EXERCISE BRIEF = Start to finish, return the listing below exactly, pictures excluded.

DATA TO PROCESS =

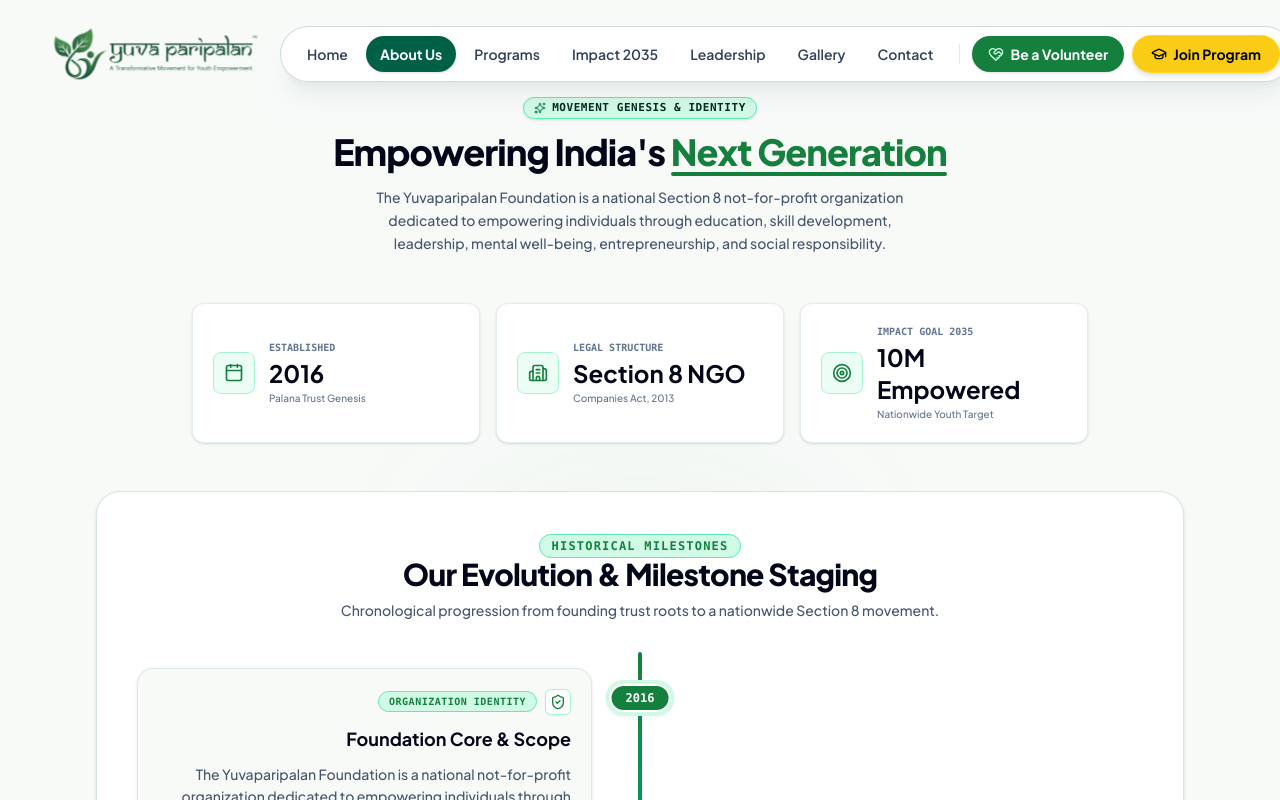
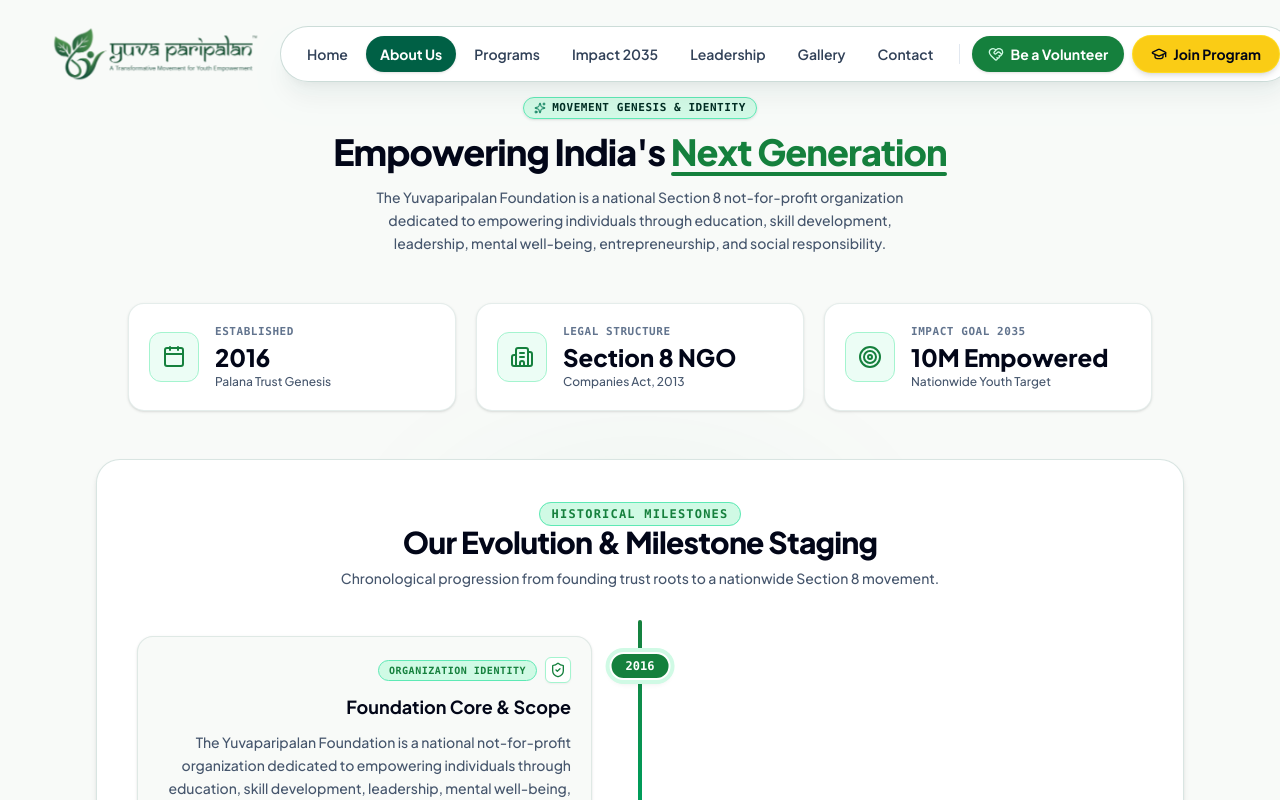
Before and after one commit to BSDigitalLab/yuvaparipalan_foundation-web, a React (Vite) app: page /about in a window 1280 px wide. Shown: the top 800 px of the page. Built offline with nearby package versions, Linux system fonts and the light colour scheme.

Commit message:
fix: expand 3 Metrics cards width and align text in 3 clear lines vertically centered with icon in AboutPage.tsx

```diff
--- a/src/pages/AboutPage.tsx
+++ b/src/pages/AboutPage.tsx
@@ -102,39 +102,39 @@
             </div>
           </FadeIn>
 
-          {/* Compact 3-Column Metrics Dashboard Bar */}
+          {/* Expanded 3-Column Metrics Dashboard Bar with Vertical Icon Alignment & 3 Text Lines */}
           <FadeIn direction="up">
-            <div className="grid grid-cols-1 sm:grid-cols-3 gap-4 max-w-4xl mx-auto">
-              <div className="p-4 sm:p-5 rounded-xl bg-white border border-emerald-900/10 shadow-sm hover:shadow-md transition-all flex items-center gap-3.5 group">
-                <div className="p-2.5 rounded-lg bg-emerald-50 text-emerald-800 border border-emerald-200 group-hover:scale-105 transition-transform shrink-0">
-                  <Calendar className="w-5 h-5 text-[#15803d]" />
+            <div className="grid grid-cols-1 sm:grid-cols-3 gap-5 max-w-5xl mx-auto">
+              <div className="p-5 rounded-2xl bg-white border border-emerald-900/10 shadow-sm hover:shadow-md transition-all flex items-center gap-4 group">
+                <div className="p-3 rounded-xl bg-emerald-50 text-emerald-800 border border-emerald-200 group-hover:scale-105 transition-transform shrink-0">
+                  <Calendar className="w-6 h-6 text-[#15803d]" />
                 </div>
-                <div className="text-left space-y-0.5">
-                  <span className="text-[10px] text-slate-500 font-mono font-semibold uppercase block">Established</span>
-                  <strong className="text-xl sm:text-2xl font-heading font-bold text-slate-950 block">2016</strong>
-                  <span className="text-[10px] text-slate-500 font-medium block">Palana Trust Genesis</span>
+                <div className="text-left space-y-0.5 flex-1 min-w-0">
+                  <span className="text-[11px] text-slate-500 font-mono font-bold uppercase tracking-wider block">Established</span>
+                  <strong className="text-xl sm:text-2xl font-heading font-extrabold text-slate-950 block leading-tight truncate">2016</strong>
+                  <span className="text-xs text-slate-600 font-medium block truncate">Palana Trust Genesis</span>
                 </div>
               </div>
 
-              <div className="p-4 sm:p-5 rounded-xl bg-white border border-emerald-900/10 shadow-sm hover:shadow-md transition-all flex items-center gap-3.5 group">
-                <div className="p-2.5 rounded-lg bg-emerald-50 text-emerald-800 border border-emerald-200 group-hover:scale-105 transition-transform shrink-0">
-                  <Building2 className="w-5 h-5 text-[#15803d]" />
+              <div className="p-5 rounded-2xl bg-white border border-emerald-900/10 shadow-sm hover:shadow-md transition-all flex items-center gap-4 group">
+                <div className="p-3 rounded-xl bg-emerald-50 text-emerald-800 border border-emerald-200 group-hover:scale-105 transition-transform shrink-0">
+                  <Building2 className="w-6 h-6 text-[#15803d]" />
                 </div>
-                <div className="text-left space-y-0.5">
-                  <span className="text-[10px] text-slate-500 font-mono font-semibold uppercase block">Legal Structure</span>
-                  <strong className="text-xl sm:text-2xl font-heading font-bold text-slate-950 block">Section 8 NGO</strong>
-                  <span className="text-[10px] text-slate-500 font-medium block">Companies Act, 2013</span>
+                <div className="text-left space-y-0.5 flex-1 min-w-0">
+                  <span className="text-[11px] text-slate-500 font-mono font-bold uppercase tracking-wider block">Legal Structure</span>
+                  <strong className="text-xl sm:text-2xl font-heading font-extrabold text-slate-950 block leading-tight truncate">Section 8 NGO</strong>
+                  <span className="text-xs text-slate-600 font-medium block truncate">Companies Act, 2013</span>
                 </div>
               </div>
 
-              <div className="p-4 sm:p-5 rounded-xl bg-white border border-emerald-900/10 shadow-sm hover:shadow-md transition-all flex items-center gap-3.5 group">
-                <div className="p-2.5 rounded-lg bg-emerald-50 text-emerald-800 border border-emerald-200 group-hover:scale-105 transition-transform shrink-0">
-                  <Target className="w-5 h-5 text-[#15803d]" />
+              <div className="p-5 rounded-2xl bg-white border border-emerald-900/10 shadow-sm hover:shadow-md transition-all flex items-center gap-4 group">
+                <div className="p-3 rounded-xl bg-emerald-50 text-emerald-800 border border-emerald-200 group-hover:scale-105 transition-transform shrink-0">
+                  <Target className="w-6 h-6 text-[#15803d]" />
                 </div>
-                <div className="text-left space-y-0.5">
-                  <span className="text-[10px] text-slate-500 font-mono font-semibold uppercase block">Impact Goal 2035</span>
-                  <strong className="text-xl sm:text-2xl font-heading font-bold text-slate-950 block">10M Empowered</strong>
-                  <span className="text-[10px] text-slate-500 font-medium block">Nationwide Youth Target</span>
+                <div className="text-left space-y-0.5 flex-1 min-w-0">
+                  <span className="text-[11px] text-slate-500 font-mono font-bold uppercase tracking-wider block">Impact Goal 2035</span>
+                  <strong className="text-xl sm:text-2xl font-heading font-extrabold text-slate-950 block leading-tight truncate">10M Empowered</strong>
+                  <span className="text-xs text-slate-600 font-medium block truncate">Nationwide Youth Target</span>
                 </div>
               </div>
             </div>
```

RESPONSE TO THE EXERCISE =
Before and after one commit to BSDigitalLab/yuvaparipalan_foundation-web, a React (Vite) app: page /about in a window 1280 px wide. Shown: the top 800 px of the page. Built offline with nearby package versions, Linux system fonts and the light colour scheme.

Commit message:
fix: expand 3 Metrics cards width and align text in 3 clear lines vertically centered with icon in AboutPage.tsx

```diff
--- a/src/pages/AboutPage.tsx
+++ b/src/pages/AboutPage.tsx
@@ -102,39 +102,39 @@
             </div>
           </FadeIn>
 
-          {/* Compact 3-Column Metrics Dashboard Bar */}
+          {/* Expanded 3-Column Metrics Dashboard Bar with Vertical Icon Alignment & 3 Text Lines */}
           <FadeIn direction="up">
-            <div className="grid grid-cols-1 sm:grid-cols-3 gap-4 max-w-4xl mx-auto">
-              <div className="p-4 sm:p-5 rounded-xl bg-white border border-emerald-900/10 shadow-sm hover:shadow-md transition-all flex items-center gap-3.5 group">
-                <div className="p-2.5 rounded-lg bg-emerald-50 text-emerald-800 border border-emerald-200 group-hover:scale-105 transition-transform shrink-0">
-                  <Calendar className="w-5 h-5 text-[#15803d]" />
+            <div className="grid grid-cols-1 sm:grid-cols-3 gap-5 max-w-5xl mx-auto">
+              <div className="p-5 rounded-2xl bg-white border border-emerald-900/10 shadow-sm hover:shadow-md transition-all flex items-center gap-4 group">
+                <div className="p-3 rounded-xl bg-emerald-50 text-emerald-800 border border-emerald-200 group-hover:scale-105 transition-transform shrink-0">
+                  <Calendar className="w-6 h-6 text-[#15803d]" />
                 </div>
-                <div className="text-left space-y-0.5">
-                  <span className="text-[10px] text-slate-500 font-mono font-semibold uppercase block">Established</span>
-                  <strong className="text-xl sm:text-2xl font-heading font-bold text-slate-950 block">2016</strong>
-                  <span className="text-[10px] text-slate-500 font-medium block">Palana Trust Genesis</span>
+                <div className="text-left space-y-0.5 flex-1 min-w-0">
+                  <span className="text-[11px] text-slate-500 font-mono font-bold uppercase tracking-wider block">Established</span>
+                  <strong className="text-xl sm:text-2xl font-heading font-extrabold text-slate-950 block leading-tight truncate">2016</strong>
+                  <span className="text-xs text-slate-600 font-medium block truncate">Palana Trust Genesis</span>
                 </div>
               </div>
 
-              <div className="p-4 sm:p-5 rounded-xl bg-white border border-emerald-900/10 shadow-sm hover:shadow-md transition-all flex items-center gap-3.5 group">
-                <div className="p-2.5 rounded-lg bg-emerald-50 text-emerald-800 border border-emerald-200 group-hover:scale-105 transition-transform shrink-0">
-                  <Building2 className="w-5 h-5 text-[#15803d]" />
+              <div className="p-5 rounded-2xl bg-white border border-emerald-900/10 shadow-sm hover:shadow-md transition-all flex items-center gap-4 group">
+                <div className="p-3 rounded-xl bg-emerald-50 text-emerald-800 border border-emerald-200 group-hover:scale-105 transition-transform shrink-0">
+                  <Building2 className="w-6 h-6 text-[#15803d]" />
                 </div>
-                <div className="text-left space-y-0.5">
-                  <span className="text-[10px] text-slate-500 font-mono font-semibold uppercase block">Legal Structure</span>
-                  <strong className="text-xl sm:text-2xl font-heading font-bold text-slate-950 block">Section 8 NGO</strong>
-                  <span className="text-[10px] text-slate-500 font-medium block">Companies Act, 2013</span>
+                <div className="text-left space-y-0.5 flex-1 min-w-0">
+                  <span className="text-[11px] text-slate-500 font-mono font-bold uppercase tracking-wider block">Legal Structure</span>
+                  <strong className="text-xl sm:text-2xl font-heading font-extrabold text-slate-950 block leading-tight truncate">Section 8 NGO</strong>
+                  <span className="text-xs text-slate-600 font-medium block truncate">Companies Act, 2013</span>
                 </div>
               </div>
 
-              <div className="p-4 sm:p-5 rounded-xl bg-white border border-emerald-900/10 shadow-sm hover:shadow-md transition-all flex items-center gap-3.5 group">
-                <div className="p-2.5 rounded-lg bg-emerald-50 text-emerald-800 border border-emerald-200 group-hover:scale-105 transition-transform shrink-0">
-                  <Target className="w-5 h-5 text-[#15803d]" />
+              <div className="p-5 rounded-2xl bg-white border border-emerald-900/10 shadow-sm hover:shadow-md transition-all flex items-center gap-4 group">
+                <div className="p-3 rounded-xl bg-emerald-50 text-emerald-800 border border-emerald-200 group-hover:scale-105 transition-transform shrink-0">
+                  <Target className="w-6 h-6 text-[#15803d]" />
                 </div>
-                <div className="text-left space-y-0.5">
-                  <span className="text-[10px] text-slate-500 font-mono font-semibold uppercase block">Impact Goal 2035</span>
-                  <strong className="text-xl sm:text-2xl font-heading font-bold text-slate-950 block">10M Empowered</strong>
-                  <span className="text-[10px] text-slate-500 font-medium block">Nationwide Youth Target</span>
+                <div className="text-left space-y-0.5 flex-1 min-w-0">
+                  <span className="text-[11px] text-slate-500 font-mono font-bold uppercase tracking-wider block">Impact Goal 2035</span>
+                  <strong className="text-xl sm:text-2xl font-heading font-extrabold text-slate-950 block leading-tight truncate">10M Empowered</strong>
+                  <span className="text-xs text-slate-600 font-medium block truncate">Nationwide Youth Target</span>
                 </div>
               </div>
             </div>
```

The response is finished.